» **Dataset records**
▬▬▬▬▬▬▬▬▬▬
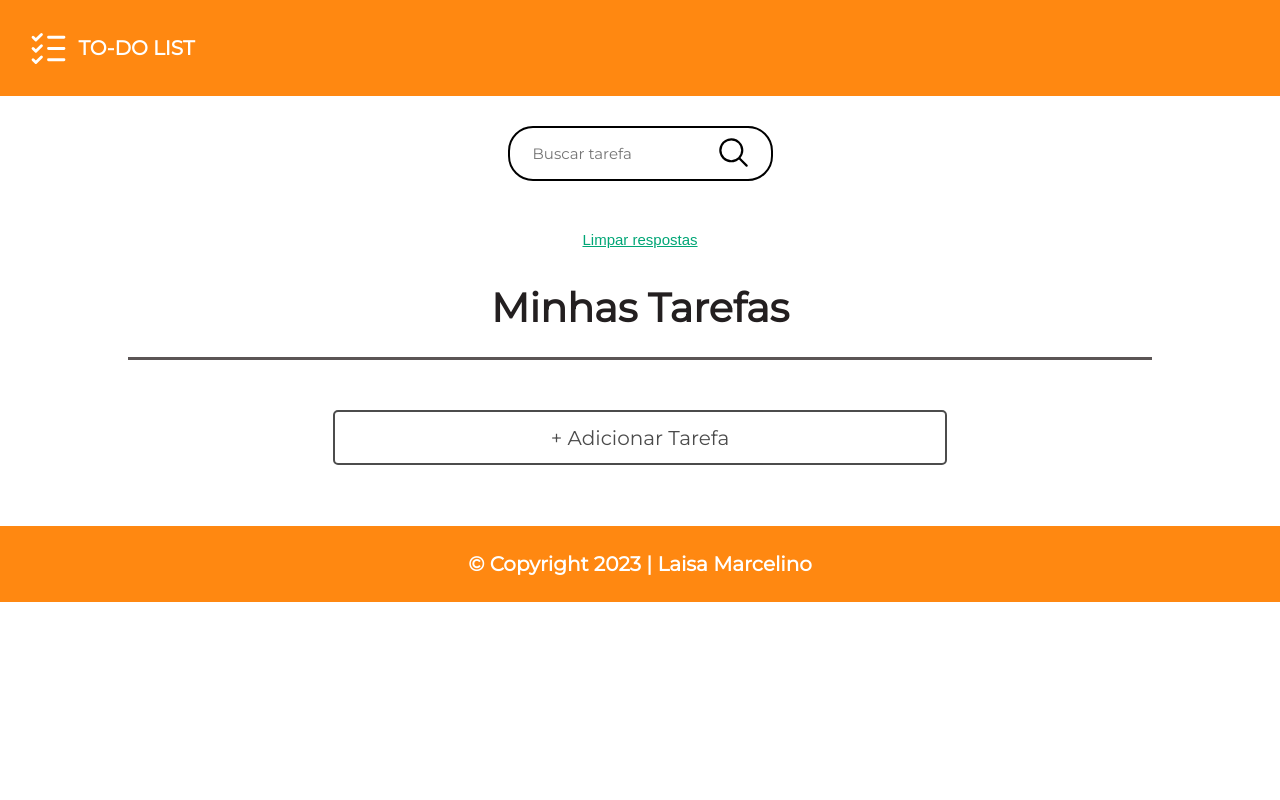
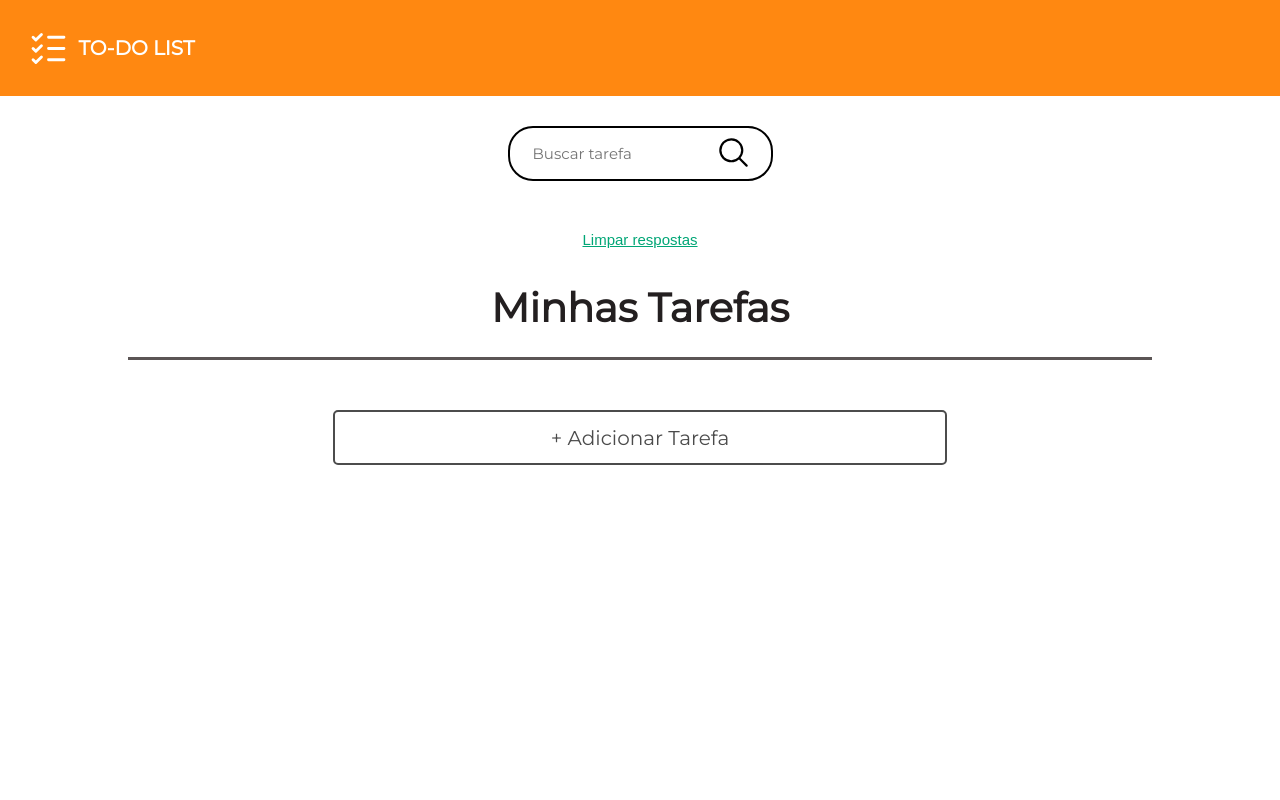
Before and after one commit to laisamarcelino/to-do-list, a React (Vite) app: page / in a window 1280 px wide. Shown: the top 800 px of the page. Built offline with nearby package versions, Linux system fonts and the light colour scheme.

Commit message:
update: correcao do footer

```diff
--- a/src/components/views/Footer/Footer.jsx
+++ b/src/components/views/Footer/Footer.jsx
@@ -3,7 +3,7 @@ import { StylesFooter } from "./footer.styles";
 
 const Footer = () => {
     return (
-        <StylesFooter className="position-footer">
+        <StylesFooter>
             <section>
                 <p>© Copyright 2023 | Laisa Marcelino</p>
             </section>
--- a/src/components/views/Footer/footer.styles.js
+++ b/src/components/views/Footer/footer.styles.js
@@ -6,6 +6,7 @@ export const StylesFooter = styled.section`
     padding: 2%;
     bottom: 0;
     width: 100%;
+    margin-top: 35%;
 
     p {
         text-align: center;
```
▬▬▬▬▬▬▬▬▬▬
» **Exercise**
A bare number is expected: how many lines above contain the word "const"?

» **Output of the exercise**
2